Menendez, Booker Mark Equal Pay Day, Reintroduce Paycheck Fairness Act

WASHINGTON, D.C. – U.S. Senator Bob Menendez, and Sen. Cory Booker (both D-N.J.) joined Sen. Patty Murray (D-Wash.), ranking member of the Senate Health, Education, Labor and Pensions (HELP) Committee, and Congresswoman Rosa DeLauro (D-Conn.) marking Equal Pay Day by reintroducing the Paycheck Fairness Act, legislation that would strengthen the Equal Pay Act of 1963 and guarantee that women can challenge pay discrimination and hold employers accountable.


“Our efforts to shine a light on this problem must be followed by taking action, and that is exactly what we’re doing today and have been doing every year we’ve reintroduced the Paycheck Fairness Act,” said Sen. Menendez. “My mother worked in a factory, and rose to do what was essentially the manager’s job, but was never paid what her male coworkers could earn. I fight for equal pay because it’s what my mother deserved then, it’s what my daughter deserves now, and it’s what my granddaughter deserves in the future.”

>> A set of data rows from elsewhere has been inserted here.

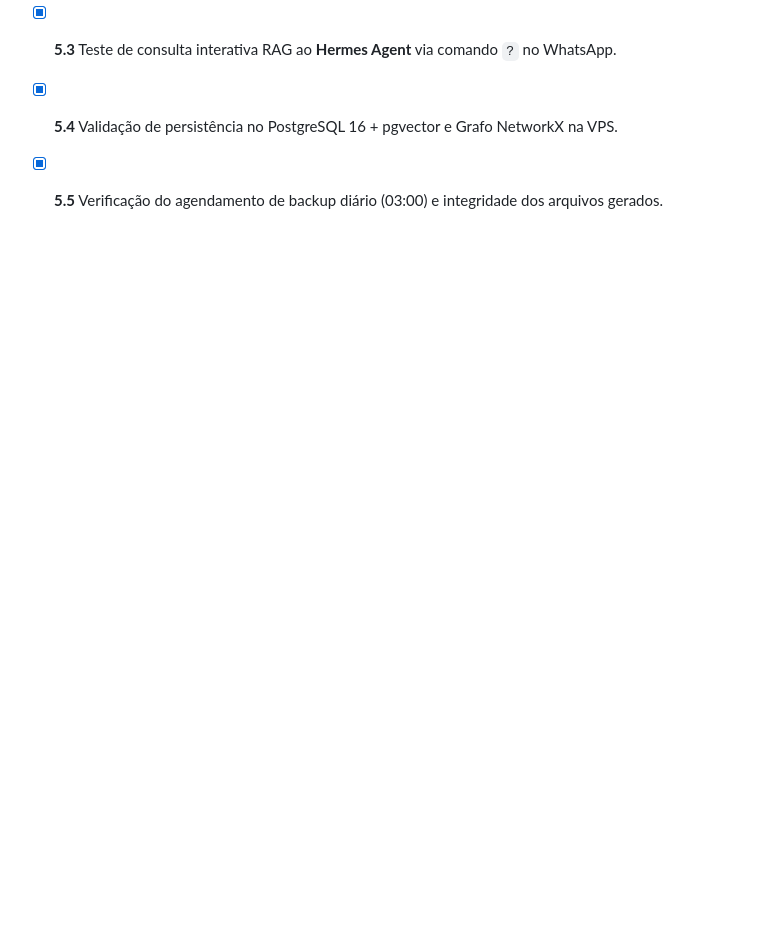
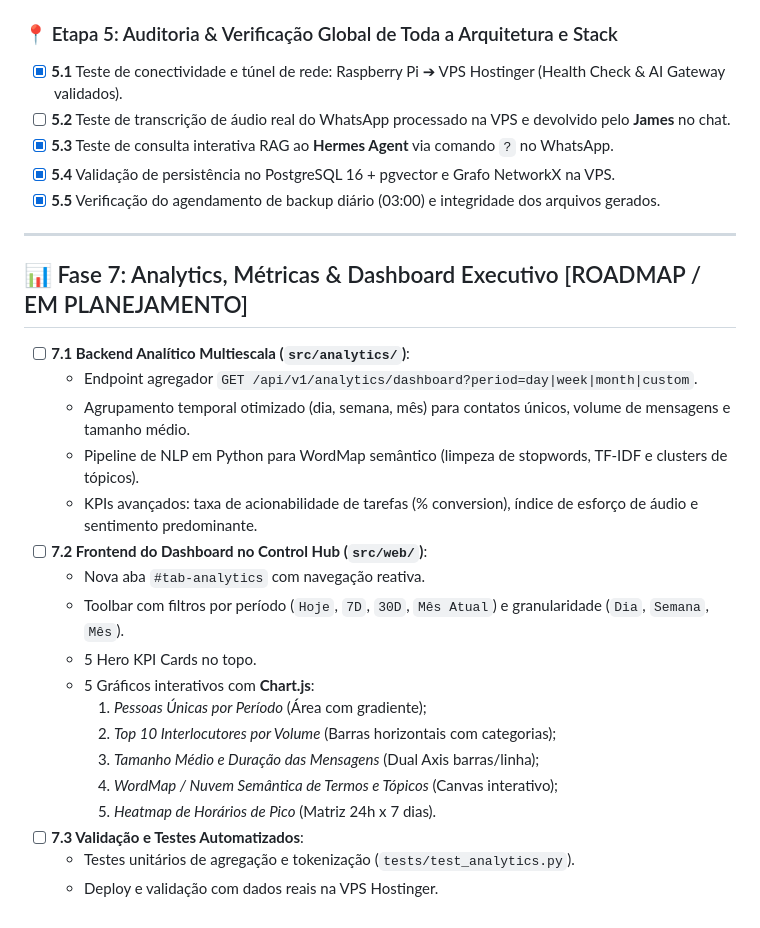
Before and after one commit to brunocorisco86/whisperzap, a Markdown page: ROADMAP.md, the part around the change. Rendered like a GitHub page; blank space fills up the shorter version.

Commit message:
docs(roadmap): adiciona Fase 7 Analytics, Metricas e Dashboard Executivo

```diff
--- a/ROADMAP.md
+++ b/ROADMAP.md
@@ -162,3 +162,26 @@ FASE 6: Deploy em Produção (VPS Alpine Linux + Raspberry Pi 3B) [CONCLUÍDO]
 - [x] **5.3** Teste de consulta interativa RAG ao **Hermes Agent** via comando `?` no WhatsApp.
 - [x] **5.4** Validação de persistência no PostgreSQL 16 + pgvector e Grafo NetworkX na VPS.
 - [x] **5.5** Verificação do agendamento de backup diário (03:00) e integridade dos arquivos gerados.
+
+---
+
+## 📊 Fase 7: Analytics, Métricas & Dashboard Executivo [ROADMAP / EM PLANEJAMENTO]
+
+- [ ] **7.1 Backend Analítico Multiescala (`src/analytics/`)**:
+  - Endpoint agregador `GET /api/v1/analytics/dashboard?period=day|week|month|custom`.
+  - Agrupamento temporal otimizado (dia, semana, mês) para contatos únicos, volume de mensagens e tamanho médio.
+  - Pipeline de NLP em Python para WordMap semântico (limpeza de stopwords, TF-IDF e clusters de tópicos).
+  - KPIs avançados: taxa de acionabilidade de tarefas (% conversion), índice de esforço de áudio e sentimento predominante.
+- [ ] **7.2 Frontend do Dashboard no Control Hub (`src/web/`)**:
+  - Nova aba `#tab-analytics` com navegação reativa.
+  - Toolbar com filtros por período (`Hoje`, `7D`, `30D`, `Mês Atual`) e granularidade (`Dia`, `Semana`, `Mês`).
+  - 5 Hero KPI Cards no topo.
+  - 5 Gráficos interativos com **Chart.js**:
+    1. *Pessoas Únicas por Período* (Área com gradiente);
+    2. *Top 10 Interlocutores por Volume* (Barras horizontais com categorias);
+    3. *Tamanho Médio e Duração das Mensagens* (Dual Axis barras/linha);
+    4. *WordMap / Nuvem Semântica de Termos e Tópicos* (Canvas interativo);
+    5. *Heatmap de Horários de Pico* (Matriz 24h x 7 dias).
+- [ ] **7.3 Validação e Testes Automatizados**:
+  - Testes unitários de agregação e tokenização (`tests/test_analytics.py`).
+  - Deploy e validação com dados reais na VPS Hostinger.
```
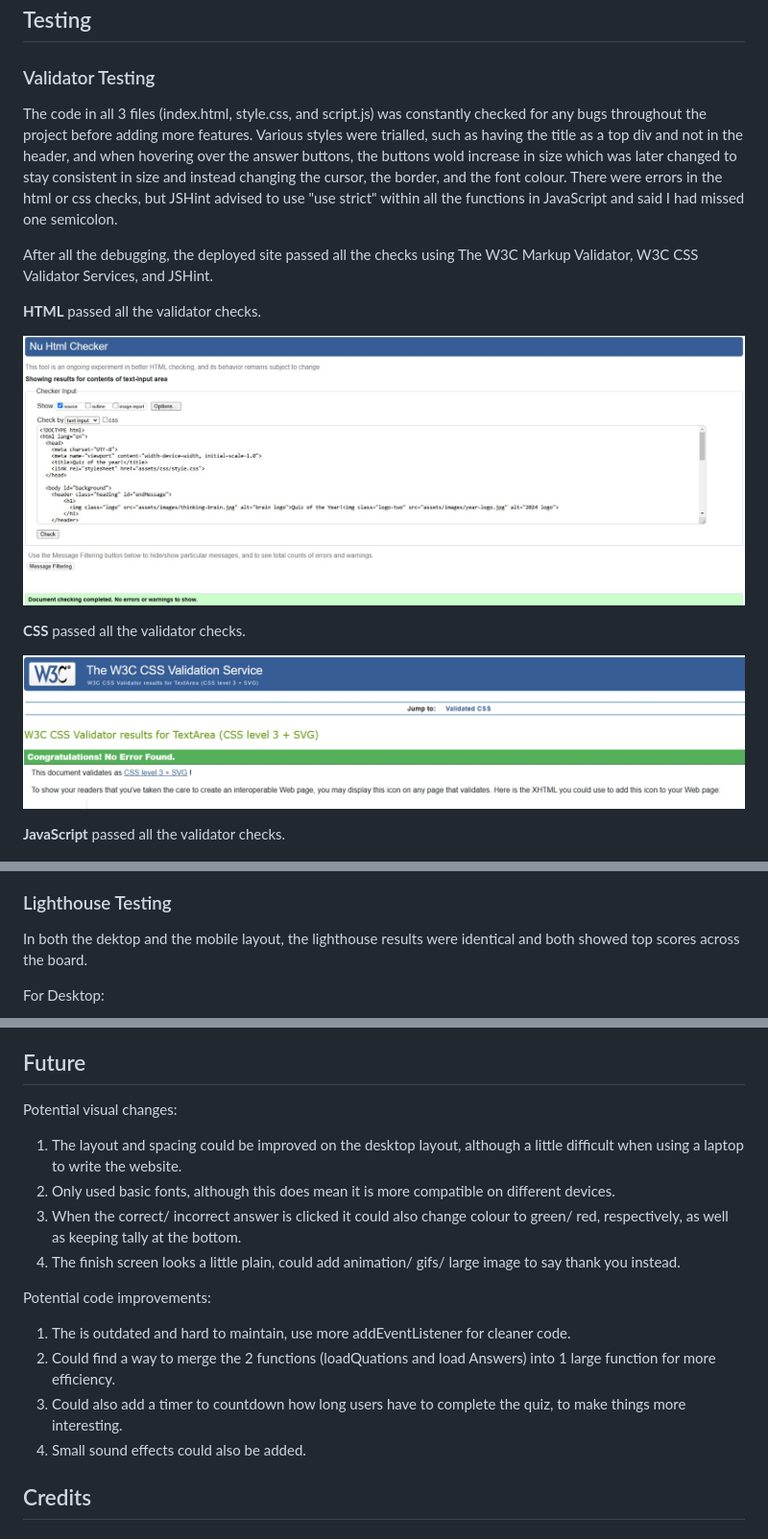
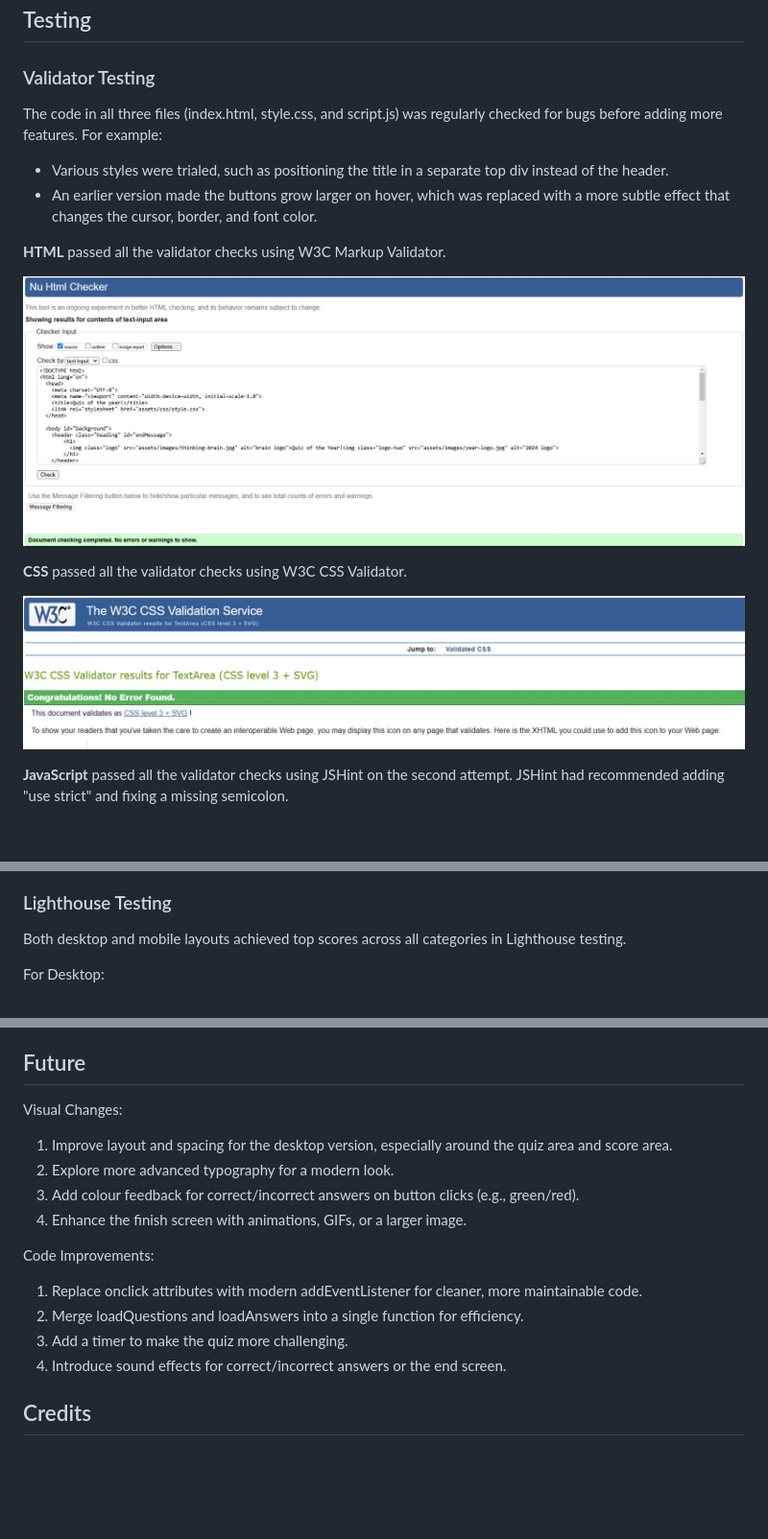
Before and after one commit to katherinewadge-berrospi/Quiz-of-the-year, a Markdown page: README.md, 3 parts joined by grey strips. Shown at 96% size. Drawn GitHub-style; blank space fills up the shorter version.

Commit message:
Redrafted - made validator sectio more concise, general grammar checks, and reworded improvements to be concise

```diff
--- a/README.md
+++ b/README.md
@@ -71,24 +71,26 @@ The footer is simple and fixed to the bottom of the screen. Its dark purple back
 ## Testing
 
 ### Validator Testing
-The code in all 3 files (index.html, style.css, and script.js) was constantly checked for any bugs throughout the project before adding more features. Various styles were trialled, such as having the title as a top div and not in the header, and when hovering over the answer buttons, the buttons wold increase in size which was later changed to stay consistent in size and instead changing the cursor, the border, and the font colour. There were errors in the html or css checks, but JSHint advised to use "use strict" within all the functions in JavaScript and said I had missed one semicolon.
+The code in all three files (index.html, style.css, and script.js) was regularly checked for bugs before adding more features.
+For example:
+- Various styles were trialed, such as positioning the title in a separate top div instead of the header.
+- An earlier version made the buttons grow larger on hover, which was replaced with a more subtle effect that changes the cursor, border, and font color.
 
-After all the debugging, the deployed site passed all the checks using The W3C Markup Validator, W3C CSS Validator Services, and JSHint.
 
-<strong>HTML</strong> passed all the validator checks.
+<strong>HTML</strong> passed all the validator checks using W3C Markup Validator.
 
 ![HTMLvalidator](assets/images/html-validator.jpg)
 
-<strong>CSS</strong> passed all the validator checks.
+<strong>CSS</strong> passed all the validator checks using W3C CSS Validator.
 
 ![CSSvalidator](assets/images/css-validator.jpg)
 
-<strong>JavaScript</strong> passed all the validator checks.
+<strong>JavaScript</strong> passed all the validator checks using JSHint on the second attempt. JSHint had recommended adding "use strict" and fixing a missing semicolon.
 
 ![JShintValidator](assets/images/jshint-validator.jpg)
 
 ### Lighthouse Testing
-In both the dektop and the mobile layout, the lighthouse results were identical and both showed top scores across the board.
+Both desktop and mobile layouts achieved top scores across all categories in Lighthouse testing.
 
 For Desktop:
 
@@ -103,17 +105,17 @@ For Mobile:
 The site was deployed via GitHub using the 'Pages' section in the repository's 'Settings' tab, and under the 'Source' dropdown, the main branch was selected. The deployed site's URL is provided at the top of 'Pages', which was copied into the browser to double check the functionality. The site was tested on Chrome, MS Edge and Firefox, all of which displayed the content correctly.
 
 ## Future
-Potential visual changes:
-1. The layout and spacing could be improved on the desktop layout, although a little difficult when using a laptop to write the website.
-2. Only used basic fonts, although this does mean it is more compatible on different devices.
-3. When the correct/ incorrect answer is clicked it could also change colour to green/ red, respectively, as well as keeping tally at the bottom.
-4. The finish screen looks a little plain, could add animation/ gifs/ large image to say thank you instead.
+Visual Changes:
+1. Improve layout and spacing for the desktop version, especially around the quiz area and score area.
+2. Explore more advanced typography for a modern look.
+3. Add colour feedback for correct/incorrect answers on button clicks (e.g., green/red).
+4. Enhance the finish screen with animations, GIFs, or a larger image.
 
-Potential code improvements:
-1. The <onlick> is outdated and hard to maintain, use more addEventListener for cleaner code.
-2. Could find a way to merge the 2 functions (loadQuations and load Answers) into 1 large function for more efficiency.
-3. Could also add a timer to countdown how long users have to complete the quiz, to make things more interesting.
-4. Small sound effects could also be added.
+Code Improvements:
+1. Replace onclick attributes with modern addEventListener for cleaner, more maintainable code.
+2. Merge loadQuestions and loadAnswers into a single function for efficiency.
+3. Add a timer to make the quiz more challenging.
+4. Introduce sound effects for correct/incorrect answers or the end screen.
 
 
 ## Credits
```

“There is no reason why a woman should be paid any less than a man for doing the same work. It’s just plain wrong, and it undermines the potential of our nation,” said Sen. Booker. “I’m proud to be an original cosponsor of the Paycheck Fairness Act, legislation that would help close the wage gap once and for all.”

Equal Pay Day symbolizes the date when women’s wages finally catch up to what men were paid in the previous year. Despite making up half the workforce, more than five decades after the passage of the Equal Pay Act of 1963, American women still make only 80 cents, on average, for every dollar earned by a man. The gap is even wider for women of color, with African American women making 63 cents on the dollar, and Hispanic women making only 54 cents, on average, compared with white men.


The Paycheck Fairness Act would strengthen and close loopholes in the Equal Pay Act of 1963 by holding employers accountable for discriminatory practices, ending the practice of pay secrecy, easing workers’ ability to individually or jointly challenge pay discrimination, and strengthening the available remedies for wronged employees. The House legislation was introduced by Congresswoman DeLauro and has 198 cosponsors.


Senators Menendez and Booker has been an original co-sponsor of the legislation since he has been a member of the Senate.   Additional Senate cosponsors include Senators Schumer (D-N.Y.), Durbin (D-Ill.), Coons (D-Del.), Brown (D-Ohio), Udall (D-N.M.), Casey (D-Pa.), Baldwin (D-Wisc.), Van Hollen (D-Md.), Shaheen (D-N.H), Gillibrand (D-N.Y.), Klobuchar (D-Minn.), Markey (D-Mass.), Hirono (D-Hawaii), Feinstein (D-Calif.), Manchin (D-W.Va.), Heinrich (D-N.M.), Blumenthal (D-Conn.), Leahy (D-Vt.), Reed (D-R.I.), Sanders (I-Vt.), Warren (D-Mass.), Stabenow (D-Mich.), Carper (D-Del.), Whitehouse (D-R.I.), McCaskill (D-Mo.), Cantwell (D-Wash.), Franken (D-Minn.), Warner (D-Va.), Harris (D-Calif.), Murphy (D-Conn.), Nelson (D-Fla.), Wyden (D-Ore.), Kaine (D-Va.), Hassan (D-N.H.), Merkley (D-Ore.), Tester (D-Mont.), Duckworth (D-Ill.), and Bennet (D-Colo.).